HARRISBURG - The Pennsylvania Supreme Court on Friday upheld sales of beer at Wegmans stores across the state, potentially opening the door for beer sales at other supermarkets and big retailers.

In a unanimous decision, the seven justices found that the Pennsylvania Liquor Control Board properly granted licenses to Wegmans Food Market Inc. to sell beer at eating areas in its supermarkets.

The stores have eat-in cafes that meet the liquor-code requirements to get restaurant licenses and sell beer to be consumed on the premises as well as to sell six-packs to go, the court ruled.

The justices noted that their decision "may foreshadow the expansion of the practice of large businesses opening restaurants within their facilities."

But, Justice Max Baer wrote in the opinion, "it is for the legislature, not this court, to determine whether to curtail such practice."

The decision, rejecting a challenge brought by a trade group for beer distributors, comes amid renewed debate about how to modernize Pennsylvania's antiquated alcoholic-beverage laws. Gov.-elect Tom Corbett has said he wants to privatize the State Stores that sell wine and liquor.

The Malt Beverage Distributors Association, which represents 450 beer distributors across the state, had challenged Wegmans' license on a number of grounds.

The group says letting Wegmans sell beer would allow other supermarkets and big retailers to horn in on the beer-selling trade by establishing their own eating areas and applying for licenses to serve beer and sell six-packs.

That, the association warned, could put beer distributorships - many of them small mom-and-pop operations - out of business.

Consumers in Pennsylvania now buy beer by the case from distributors; they can also buy up to two six-packs at bars, often at marked-up prices. At Wegmans - or any other retail store with a license to sell beer - customers can buy only up to two six-packs as well. They cannot buy cases there.

"We are disappointed," said Mary Lou Hogan, executive secretary of the distributors association. She said the group would consider its next move, but she acknowledged that, in terms of a legal remedy, it was "at the end of the road."

Though Hogan would not make any predictions about whether other supermarkets and chain stores would seek to sell beer, she said: "I don't see what would stop them."

She may be right.

The Wegmans case was closely monitored by other chain food stores in Pennsylvania. Chris Brand, a spokesman for Giant Food Stores of Carlisle, Pa., said Friday that Giant recently received a liquor license from the PLCB to open a restaurant in its Bartonsville store in the Poconos.

Brand said Giant was pleased with the decision and was exploring the possibility of putting restaurants in other stores in its chain. The company operates 137 stores in Pennsylvania, 42 of them in the southeast.

As for Wegmans, beer is now sold at all 14 of its Pennsylvania locations. Its stores in Collegeville and Malvern have full bars.

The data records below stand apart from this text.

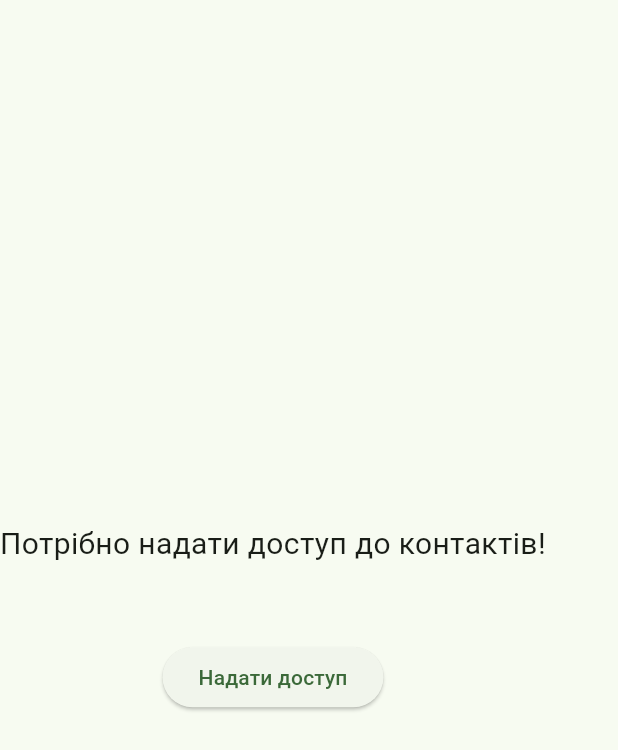
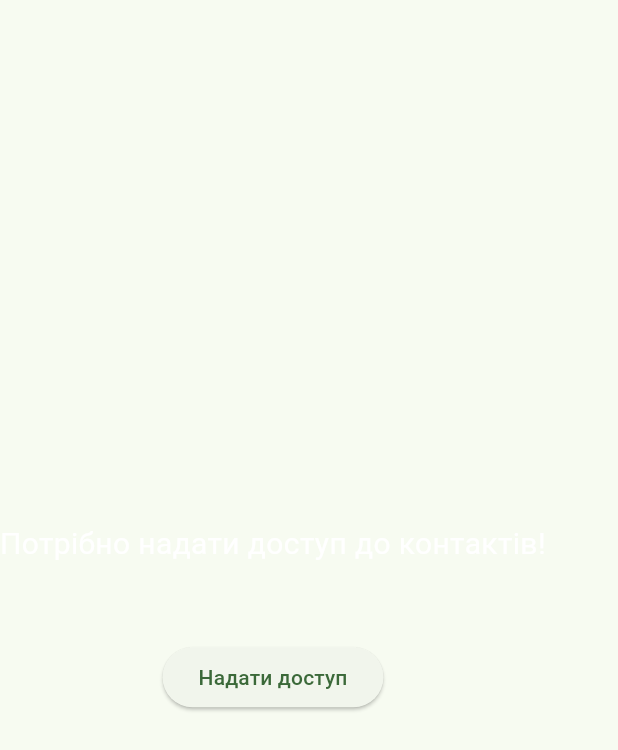
Before and after one commit to DjGaik/Contact_list_flutter_permissions, a Flutter app: the PermissionView widget shown alone on an empty page, opened directly, on a phone screen of 412 x 824 dp. Shown: the top 750 px of the screen. Run offline on Flutter 3.47's test engine with Material 2 defaults, Android fonts, the phone set to English and light mode, and no system bars; our stand-ins replace flutter_contacts, permission_handler.

Commit message:
some changes

```diff
--- a/lib/permission.dart
+++ b/lib/permission.dart
@@ -27,6 +27,8 @@ class _PermissionViewState extends State<PermissionView> {
           'Потрібно надати доступ до контактів!',
           style: TextStyle(
             fontSize: 20.0,
+            color: Colors.white,
+            decoration: TextDecoration.none,
           ),
           textAlign: TextAlign.center,
         ),
```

"We are delighted that in a unanimous decision the Pennsylvania Supreme Court upheld the [LCB's] decision to grant us licenses for our Market Cafe restaurants," said Jo Natale, spokesperson for Wegmans, based in Rochester, N.Y. "It means we can continue to do what our customers have wanted us to do all along."

The economic stakes are high when it comes to beer sales.

According to another trade group, the Pennsylvania Beer Wholesalers Association, the impact of beer-related businesses on the state's economy is nearly $7 billion annually. The group says the beer industry employs 80,873 workers.

Even as they fret over the impact of Friday's decision, beer distributors may find a friend in State Rep. Paul Clymer (R., Bucks).

Clymer, long a foe of expanded sales of alcoholic drinks, seemed to take a cue from Justice Baer's mention of the legislature's role. In an interview Friday, Clymer said he would look closely at the state liquor code to determine whether the court's action could be reversed through legislation.

He said he saw the court's decision as chipping away at the state's control over alcohol sales - a system that allows purchases of wine and hard liquor only at stores run by the state.

"The General Assembly should have oversight about where a product is sold or not sold," Clymer said. "That's why we have State Stores."